Esquire Magazine

Part-travelogue, part memoir, part natural history book, it’s a fascinating, lyrical account of one of the strangest places on earth and its majestic inhabitants.

Library Journal of America

Beautifully descriptive of the natural world and the night sky in winter, Francis lets the reader experience the hardships and wonder of life inside and outside the station

Robert Macfarlane

Just when it seemed there wasn't another good book to be written about this under-inhabited, over-described continent, Gavin Francis has gone and produced one. I read it fast, in two sittings, drawn onwards by the pleasure the calmly elegant prose was bringing me, and by the access it offered me into that strange white world of Antarctica, and the existences of some of those who live and work there (human and avian).

There are numerous dog-eared pages in my proof copy, folded over to mark up a detail about Antarctica that I'd not encountered before (the emperor penguin who burst the leather bonds with which he'd been restrained just by inhaling), or a turn of phrase to relish ('Seasons felt meaningless without the testimony of trees. I waited for the sun.')

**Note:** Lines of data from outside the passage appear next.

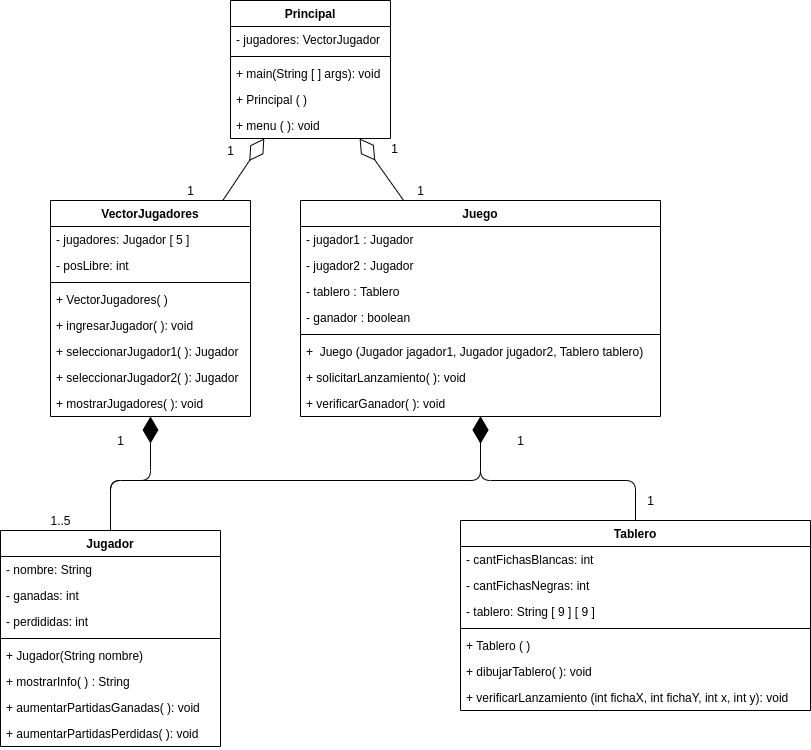
Pabloluis10/Damas keeps this draw.io diagram as Damas.png. Above is the earlier version. Source tidied: cells renumbered, new cells last; positions are measured from the earlier drawing's top-left corner, leaving out a move shared by most shapes.
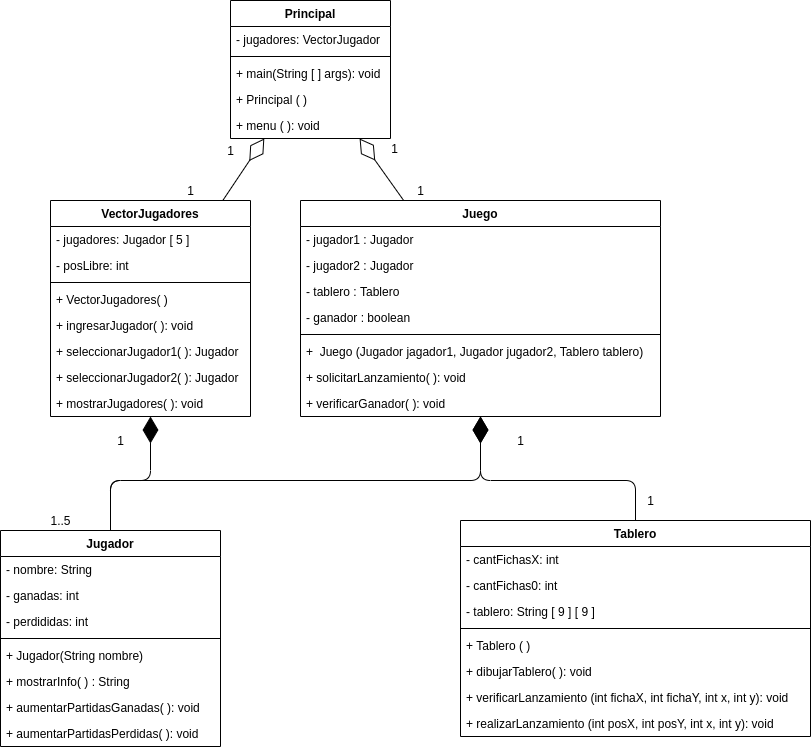
Above is the later version.

Commit message:
Agregue el metodo verificarLanzamiento y cantidadCasillasAvanzadas en Tablero.java

The edit, as a diff of the source:
```diff
@@ -30,12 +30,12 @@
       <mxGeometry y="190" width="220" height="26" as="geometry" />
     </mxCell>
     <mxCell id="11" value="Tablero" style="swimlane;fontStyle=1;align=center;verticalAlign=top;horizontal=1;startSize=26;" parent="1" vertex="1">
-      <mxGeometry x="460" y="520" width="350" height="190" as="geometry" />
+      <mxGeometry x="460" y="520" width="350" height="216" as="geometry" />
     </mxCell>
-    <mxCell id="12" value="- cantFichasBlancas: int" style="text;strokeColor=none;fillColor=none;align=left;verticalAlign=top;spacingLeft=4;spacingRight=4;overflow=hidden;" parent="11" vertex="1">
+    <mxCell id="12" value="- cantFichasX: int" style="text;strokeColor=none;fillColor=none;align=left;verticalAlign=top;spacingLeft=4;spacingRight=4;overflow=hidden;" parent="11" vertex="1">
       <mxGeometry y="26" width="350" height="26" as="geometry" />
     </mxCell>
-    <mxCell id="13" value="- cantFichasNegras: int" style="text;strokeColor=none;fillColor=none;align=left;verticalAlign=top;spacingLeft=4;spacingRight=4;overflow=hidden;" parent="11" vertex="1">
+    <mxCell id="13" value="- cantFichas0: int" style="text;strokeColor=none;fillColor=none;align=left;verticalAlign=top;spacingLeft=4;spacingRight=4;overflow=hidden;" parent="11" vertex="1">
       <mxGeometry y="52" width="350" height="26" as="geometry" />
     </mxCell>
     <mxCell id="14" value="- tablero: String [ 9 ] [ 9 ]" style="text;strokeColor=none;fillColor=none;align=left;verticalAlign=top;spacingLeft=4;spacingRight=4;overflow=hidden;" parent="11" vertex="1">
@@ -53,6 +53,9 @@
     <mxCell id="18" value="+ verificarLanzamiento (int fichaX, int fichaY, int x, int y): void" style="text;strokeColor=none;fillColor=none;align=left;verticalAlign=top;spacingLeft=4;spacingRight=4;overflow=hidden;" parent="11" vertex="1">
       <mxGeometry y="164" width="350" height="26" as="geometry" />
     </mxCell>
+    <mxCell id="56" value="+ realizarLanzamiento (int posX, int posY, int x, int y): void" style="text;strokeColor=none;fillColor=none;align=left;verticalAlign=top;spacingLeft=4;spacingRight=4;overflow=hidden;" parent="11" vertex="1">
+      <mxGeometry y="190" width="350" height="26" as="geometry" />
+    </mxCell>
     <mxCell id="19" value="Juego" style="swimlane;fontStyle=1;align=center;verticalAlign=top;horizontal=1;startSize=26;" parent="1" vertex="1">
       <mxGeometry x="300" y="200" width="360" height="216" as="geometry" />
     </mxCell>
```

Esther Woolfson:

One of those rare books that leaves you with an almost breathless sense of the wonders of the planet.  Beautiful, erudite and informative, it speaks joyously of the indomitability of Man and the natural world alike.

A.L. Kennedy:

An extraordinary book - lyrical, precise, intoxicating and with a remarkable spiritual depth.  It can certainly stand beside the classics of polar literature.

Giles Foden - Conde Nast Traveller

One of the best travel titles I have read in a long time.  Thoughtful, lyrical, extremely well-written, it’s a triumph.

Sunday Telegraph

Beautiful, profound, and highly readable... Francis’s account of the rituals, rules, frustrations and pleasures of this closed, quasi-monastic world is one of the many triumphs of this hugely enjoyable book.  Empire Antarctica is surely destined to become a standard, not so much of travel but of staying very still.

Sunday Times (Travel Book of the Month - Nov 2012)

Out of his spell in the white kingdom he has fashioned a book full of wonder.  Brilliantly imagined, superbly brought to life, it is a worthy companion to Francis’s earlier journey in the Arctic and to Sara Wheeler’s Terra Incognita.

The Daily Record

An awe-inspiring memoir of a modern-day pioneer who writes with a poetic style and descriptive flourish that is part education, part enthrallment, and wholly entertaining.

Sara Maitland

This is the sort of book that gives obsession a very good name. Here, in a cold, silent place you realise that obsession is another name for love. And love leads to extraordinary and beautiful writing -- this is a wonderful book

Jason Webster

Empire Antarctica has a penetrating beauty about it, at once haunting and inspiring. With its cool, poetic prose and powerful, resonant imagery, it deserves to become a classic.

The Times

He perceives the wilderness of snow and ice in colour and experiences it as continuous sights, sounds and sensations, writing as vividly and as fiercely in darkness at noon or in sunlight at midnight.

Metro

Francis’ impressive reference points spread further, though - through philosophy, literature and science - and he writes beautifully about the strange, other-worldly allure of this habitat of ice and snow.  Francis finds in Antarctica’s sublime landscapes and months of darkness a tabula rasa on which to reconsider his place in the world and makes this brutally inhospitable place seem utterly enchanting